WASHINGTON -- The Supreme Court has thrown out an appeals court ruling ordering the disclosure of photographs of detainees being abused by their U.S. captors.Just substitute the names "Obama" and "Gates" with "Bush" and "Rumsfeld" and you'll see just how much has changed.
In doing so Monday, the high court cited a recent change in federal law that allows the pictures to be withheld.
The justices issued a brief, and expected, order Monday directing the 2nd U.S. Circuit Court of Appeals in New York to take another look at a lawsuit filed by the American Civil Liberties Union to obtain the photos of detainee abuse. President Barack Obama at first didn't oppose the release, but he changed his mind, saying they could whip up anti-American sentiment overseas and endanger U.S. troops.
The administration appealed the matter to the Supreme Court, but also worked with Congress to give Defense Secretary Robert Gates the power to keep from the public all pictures of foreign detainees being abused.
Gates invoked his new authority in mid-November, saying widespread distribution of the pictures would endanger American soldiers.
In case you weren't paying attention (and who could blame you with all of those shiny photo ops Obama and Michelle have been hiding behind), back in June the US senate passed a law [the Detainee Photographic Records Protection Act] barring the release of those photos.
The bill, sponsored by Sens. Joe Lieberman, a Connecticut Independent, and Lindsey Graham, a South Carolina Republican, had originally been part of the war funding supplemental bill passed Tuesday by the House.Yes, Obama sided with those progressive beacons of light: Lieberman, Graham and Emanuel using the same fearmongering tactics that the Bush administration was quite fond of. In October, the provision passed when it was included in a homeland security appropriations bill.
But House Democrats stripped that part of the measure from the bill, and the senators proposed it as stand-alone legislation.
Earlier Wednesday, Graham said at a Judiciary Committee hearing that he had received assurance from White House Chief of Staff Rahm Emanuel "that the president will not let these photos see the light of day."

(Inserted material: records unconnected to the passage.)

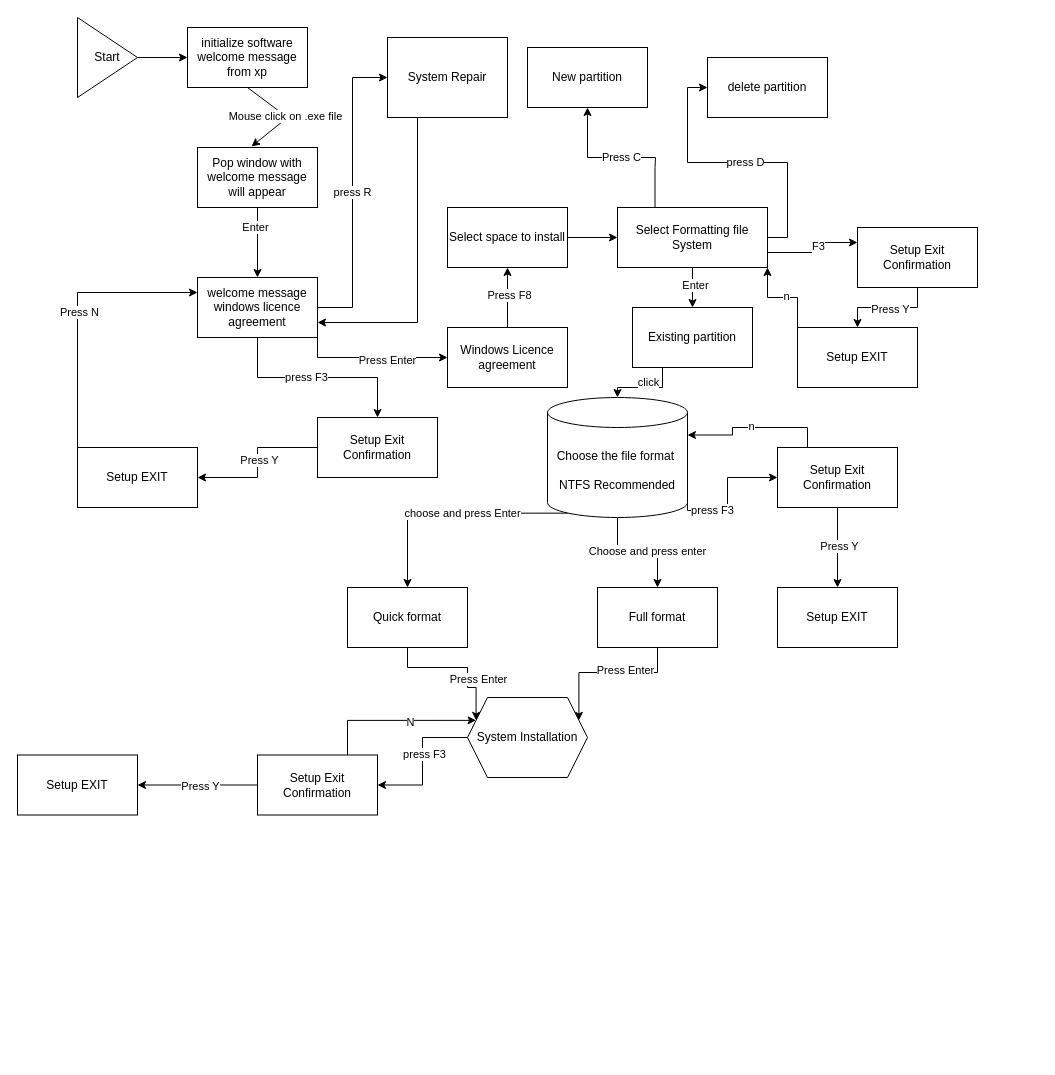
Before: Untitled Diagram.drawio in INDIGOMOOD225/Diagrams, a draw.io diagram. Source tidied: cells renumbered, new cells numbered last; positions are measured from the earlier drawing's top-left corner, leaving out a move shared by most shapes. Both pictures are drawn from the tidied source at 100%, with x=0, y=0 at pixel (17, 17).
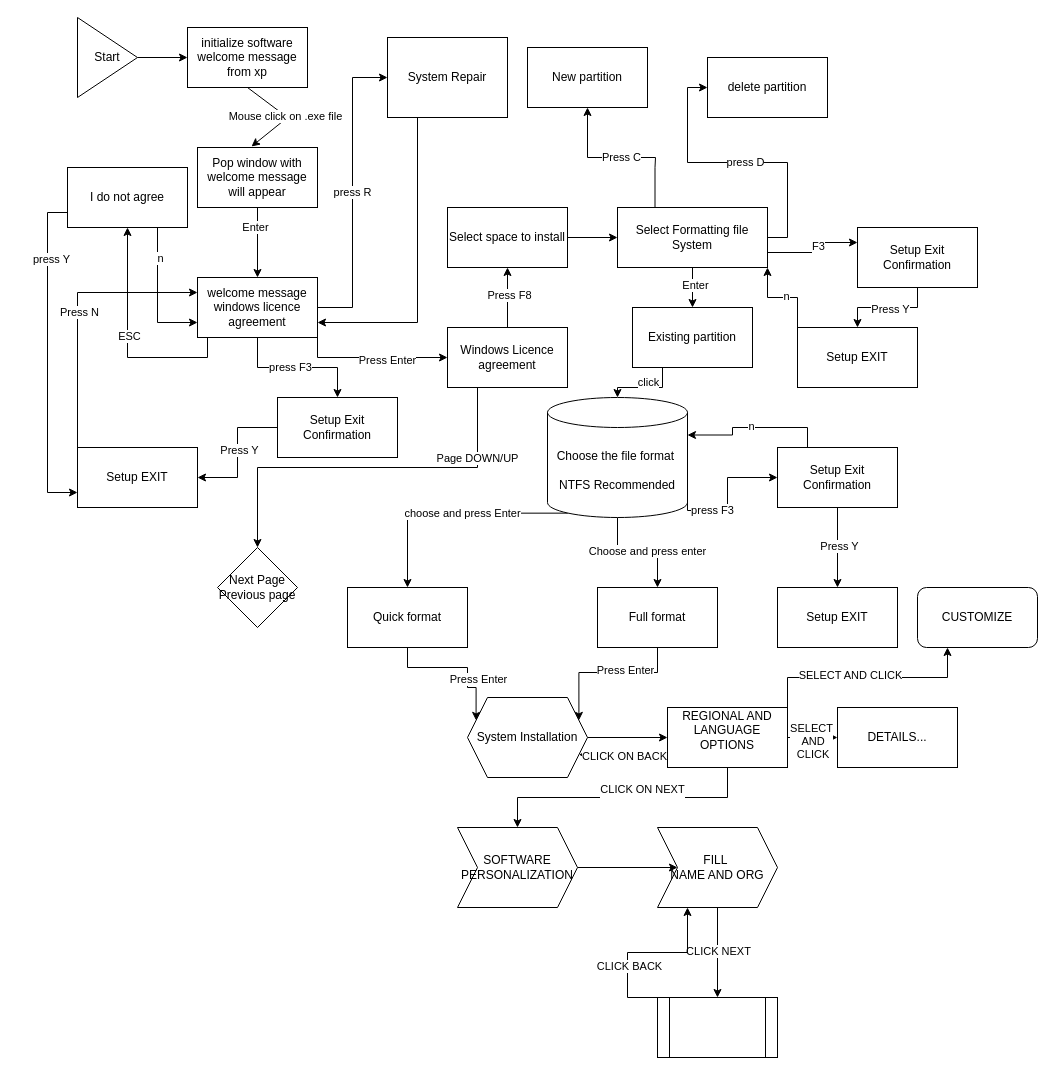
The same page after the edit.

Commit message:
system installation update

The change refers to these unchanged cells:
```xml
<mxCell id="8" value="welcome message windows licence agreement" style="rounded=0;whiteSpace=wrap;html=1;" parent="1" vertex="1">
  <mxGeometry x="180" y="260" width="120" height="60" as="geometry" />
</mxCell>
<mxCell id="18" value="Windows Licence agreement" style="whiteSpace=wrap;html=1;rounded=0;" parent="1" vertex="1">
  <mxGeometry x="430" y="310" width="120" height="60" as="geometry" />
</mxCell>
<mxCell id="23" value="Setup EXIT" style="whiteSpace=wrap;html=1;rounded=0;" parent="1" vertex="1">
  <mxGeometry x="60" y="430" width="120" height="60" as="geometry" />
</mxCell>
<mxCell id="51" value="System Installation" style="shape=hexagon;perimeter=hexagonPerimeter2;whiteSpace=wrap;html=1;fixedSize=1;" parent="1" vertex="1">
  <mxGeometry x="450" y="680" width="120" height="80" as="geometry" />
</mxCell>
```

Change to the diagram source:
```diff
@@
+    <mxCell id="76" style="edgeStyle=orthogonalEdgeStyle;rounded=0;jettySize=auto;html=1;" parent="1" edge="1" source="8" target="85">
+      <mxGeometry relative="1" as="geometry">
+        <Array as="points">
+          <mxPoint x="190" y="340" />
+          <mxPoint x="110" y="340" />
+        </Array>
+      </mxGeometry>
+    </mxCell>
+    <mxCell id="77" value="ESC" style="edgeLabel;html=1;align=center;verticalAlign=middle;" parent="76" vertex="1">
+      <mxGeometry x="0.06" y="-1" relative="1" as="geometry" />
+    </mxCell>
@@
     <mxCell id="15" value="Setup Exit Confirmation" style="whiteSpace=wrap;html=1;rounded=0;" parent="1" vertex="1">
-      <mxGeometry x="300" y="400" width="120" height="60" as="geometry" />
+      <mxGeometry x="260" y="380" width="120" height="60" as="geometry" />
     </mxCell>
@@
+    <mxCell id="78" style="edgeStyle=orthogonalEdgeStyle;rounded=0;jettySize=auto;html=1;exitX=0.25;exitY=1;exitDx=0;exitDy=0;" parent="1" edge="1" source="18" target="86">
+      <mxGeometry relative="1" as="geometry" />
+    </mxCell>
+    <mxCell id="79" value="Page DOWN/UP" style="edgeLabel;html=1;align=center;verticalAlign=middle;" parent="78" vertex="1">
+      <mxGeometry x="-0.63" y="-1" relative="1" as="geometry" />
+    </mxCell>
@@
+    <mxCell id="80" style="edgeStyle=orthogonalEdgeStyle;rounded=0;jettySize=auto;html=1;" parent="1" edge="1" source="51" target="95">
+      <mxGeometry relative="1" as="geometry" />
+    </mxCell>
@@
-    <mxCell id="52" style="edgeStyle=orthogonalEdgeStyle;rounded=0;jettySize=auto;html=1;exitX=0;exitY=0.5;exitDx=0;exitDy=0;" parent="1" edge="1" source="51" target="58">
-      <mxGeometry relative="1" as="geometry" />
-    </mxCell>
-    <mxCell id="53" value="press F3" style="edgeLabel;html=1;align=center;verticalAlign=middle;" parent="52" vertex="1">
-      <mxGeometry x="-0.12" y="1" relative="1" as="geometry" />
-    </mxCell>
-    <mxCell id="54" style="edgeStyle=orthogonalEdgeStyle;rounded=0;jettySize=auto;html=1;" parent="1" edge="1" source="58" target="59">
-      <mxGeometry relative="1" as="geometry" />
-    </mxCell>
-    <mxCell id="55" value="Press Y" style="edgeLabel;html=1;align=center;verticalAlign=middle;" parent="54" vertex="1">
-      <mxGeometry x="-0.04" y="1" relative="1" as="geometry" />
-    </mxCell>
-    <mxCell id="56" style="edgeStyle=orthogonalEdgeStyle;rounded=0;jettySize=auto;html=1;exitX=0.75;exitY=0;exitDx=0;exitDy=0;entryX=0;entryY=0.25;entryDx=0;entryDy=0;" parent="1" edge="1" source="58" target="51">
-      <mxGeometry relative="1" as="geometry" />
-    </mxCell>
-    <mxCell id="57" value="N" style="edgeLabel;html=1;align=center;verticalAlign=middle;" parent="56" vertex="1">
-      <mxGeometry x="0.2" y="-2" relative="1" as="geometry">
-        <mxPoint x="-1" as="offset" />
-      </mxGeometry>
-    </mxCell>
-    <mxCell id="58" value="Setup Exit Confirmation" style="whiteSpace=wrap;html=1;rounded=0;" parent="1" vertex="1">
-      <mxGeometry x="240" y="737.5" width="120" height="60" as="geometry" />
-    </mxCell>
-    <mxCell id="59" value="Setup EXIT" style="whiteSpace=wrap;html=1;rounded=0;" parent="1" vertex="1">
-      <mxGeometry y="737.5" width="120" height="60" as="geometry" />
-    </mxCell>
@@
+    <mxCell id="81" style="edgeStyle=orthogonalEdgeStyle;rounded=0;jettySize=auto;html=1;exitX=0;exitY=0.75;exitDx=0;exitDy=0;entryX=0;entryY=0.75;entryDx=0;entryDy=0;" parent="1" edge="1" source="85" target="23">
+      <mxGeometry relative="1" as="geometry" />
+    </mxCell>
+    <mxCell id="82" value="press Y" style="edgeLabel;html=1;align=center;verticalAlign=middle;" parent="81" vertex="1">
+      <mxGeometry x="-0.6" y="3" relative="1" as="geometry" />
+    </mxCell>
+    <mxCell id="83" style="edgeStyle=orthogonalEdgeStyle;rounded=0;jettySize=auto;html=1;exitX=0.75;exitY=1;exitDx=0;exitDy=0;entryX=0;entryY=0.75;entryDx=0;entryDy=0;" parent="1" edge="1" source="85" target="8">
+      <mxGeometry relative="1" as="geometry" />
+    </mxCell>
+    <mxCell id="84" value="n" style="edgeLabel;html=1;align=center;verticalAlign=middle;" parent="83" vertex="1">
+      <mxGeometry x="-0.55" y="2" relative="1" as="geometry" />
+    </mxCell>
+    <mxCell id="85" value="I do not agree" style="whiteSpace=wrap;html=1;rounded=0;" parent="1" vertex="1">
+      <mxGeometry x="50" y="150" width="120" height="60" as="geometry" />
+    </mxCell>
+    <mxCell id="86" value="Next Page&lt;br&gt;Previous page" style="rhombus;whiteSpace=wrap;html=1;" parent="1" vertex="1">
+      <mxGeometry x="200" y="530" width="80" height="80" as="geometry" />
+    </mxCell>
+    <mxCell id="87" style="edgeStyle=orthogonalEdgeStyle;rounded=0;jettySize=auto;html=1;exitX=1;exitY=0;exitDx=0;exitDy=0;entryX=0.25;entryY=1;entryDx=0;entryDy=0;" parent="1" edge="1" source="95" target="96">
+      <mxGeometry relative="1" as="geometry" />
+    </mxCell>
+    <mxCell id="88" value="SELECT AND CLICK" style="edgeLabel;html=1;align=center;verticalAlign=middle;" parent="87" vertex="1">
+      <mxGeometry x="-0.16" y="3" relative="1" as="geometry" />
+    </mxCell>
+    <mxCell id="89" style="edgeStyle=orthogonalEdgeStyle;rounded=0;jettySize=auto;html=1;" parent="1" edge="1" source="95" target="97">
+      <mxGeometry relative="1" as="geometry" />
+    </mxCell>
+    <mxCell id="90" value="SELECT&lt;br&gt;&amp;nbsp;AND&lt;br&gt;&amp;nbsp;CLICK" style="edgeLabel;html=1;align=center;verticalAlign=middle;" parent="89" vertex="1">
+      <mxGeometry x="-0.09" y="-3" relative="1" as="geometry" />
+    </mxCell>
+    <mxCell id="91" style="edgeStyle=orthogonalEdgeStyle;rounded=0;jettySize=auto;html=1;exitX=0;exitY=0.75;exitDx=0;exitDy=0;entryX=1;entryY=0.75;entryDx=0;entryDy=0;" parent="1" edge="1" source="95" target="51">
+      <mxGeometry relative="1" as="geometry" />
+    </mxCell>
+    <mxCell id="92" value="CLICK ON BACK" style="edgeLabel;html=1;align=center;verticalAlign=middle;" parent="91" vertex="1">
+      <mxGeometry x="0.02" y="1" relative="1" as="geometry" />
+    </mxCell>
+    <mxCell id="93" style="edgeStyle=orthogonalEdgeStyle;rounded=0;jettySize=auto;html=1;exitX=0.5;exitY=1;exitDx=0;exitDy=0;entryX=0.5;entryY=0;entryDx=0;entryDy=0;" parent="1" edge="1" source="95" target="99">
+      <mxGeometry relative="1" as="geometry" />
+    </mxCell>
+    <mxCell id="94" value="CLICK ON NEXT&lt;div&gt;&lt;br/&gt;&lt;/div&gt;" style="edgeLabel;html=1;align=center;verticalAlign=middle;" parent="93" vertex="1">
+      <mxGeometry x="-0.14" y="-2" relative="1" as="geometry" />
+    </mxCell>
+    <mxCell id="95" value="REGIONAL AND LANGUAGE OPTIONS&lt;div&gt;&lt;br/&gt;&lt;/div&gt;" style="whiteSpace=wrap;html=1;" parent="1" vertex="1">
+      <mxGeometry x="650" y="690" width="120" height="60" as="geometry" />
+    </mxCell>
+    <mxCell id="96" value="CUSTOMIZE" style="rounded=1;whiteSpace=wrap;html=1;" parent="1" vertex="1">
+      <mxGeometry x="900" y="570" width="120" height="60" as="geometry" />
+    </mxCell>
+    <mxCell id="97" value="DETAILS..." style="whiteSpace=wrap;html=1;" parent="1" vertex="1">
+      <mxGeometry x="820" y="690" width="120" height="60" as="geometry" />
+    </mxCell>
+    <mxCell id="98" style="edgeStyle=orthogonalEdgeStyle;rounded=0;jettySize=auto;html=1;" parent="1" edge="1" source="99" target="102">
+      <mxGeometry relative="1" as="geometry" />
+    </mxCell>
+    <mxCell id="99" value="SOFTWARE PERSONALIZATION" style="shape=step;perimeter=stepPerimeter;whiteSpace=wrap;html=1;fixedSize=1;" parent="1" vertex="1">
+      <mxGeometry x="440" y="810" width="120" height="80" as="geometry" />
+    </mxCell>
+    <mxCell id="100" style="edgeStyle=orthogonalEdgeStyle;rounded=0;jettySize=auto;html=1;" parent="1" edge="1" source="102" target="105">
+      <mxGeometry relative="1" as="geometry" />
+    </mxCell>
+    <mxCell id="101" value="CLICK NEXT" style="edgeLabel;html=1;align=center;verticalAlign=middle;" parent="100" vertex="1">
+      <mxGeometry x="-0.04" relative="1" as="geometry" />
+    </mxCell>
+    <mxCell id="102" value="FILL&amp;nbsp;&lt;br&gt;NAME AND ORG" style="shape=step;perimeter=stepPerimeter;whiteSpace=wrap;html=1;fixedSize=1;" parent="1" vertex="1">
+      <mxGeometry x="640" y="810" width="120" height="80" as="geometry" />
+    </mxCell>
+    <mxCell id="103" style="edgeStyle=orthogonalEdgeStyle;rounded=0;jettySize=auto;html=1;exitX=0;exitY=0;exitDx=0;exitDy=0;entryX=0.25;entryY=1;entryDx=0;entryDy=0;" parent="1" edge="1" source="105" target="102">
+      <mxGeometry relative="1" as="geometry">
+        <Array as="points">
+          <mxPoint x="610" y="980" />
+          <mxPoint x="610" y="935" />
+          <mxPoint x="670" y="935" />
+        </Array>
+      </mxGeometry>
+    </mxCell>
+    <mxCell id="104" value="CLICK BACK" style="edgeLabel;html=1;align=center;verticalAlign=middle;" parent="103" vertex="1">
+      <mxGeometry x="-0.31" y="-1" relative="1" as="geometry" />
+    </mxCell>
+    <mxCell id="105" style="shape=process;whiteSpace=wrap;html=1;backgroundOutline=1;" parent="1" vertex="1">
+      <mxGeometry x="640" y="980" width="120" height="60" as="geometry" />
+    </mxCell>
```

The photos have been at the center of a years-long lawsuit by the American Civil Liberties Union. Congress last month gave the Obama administration specific authority to prevent any release of the 44 photos. Afterward, Gates signed a certificate of authorization, or order, to prevent the photos' release, saying their disclosure would endanger U.S. troops serving abroad.Obama: Fear you can believe in! while hope is fading fast
The order covers all photographs taken of people captured or detained in overseas military operations between September 11, 2001, the day of the terrorist attacks on New York and Washington, and January 22, 2009, shortly after President Obama took office.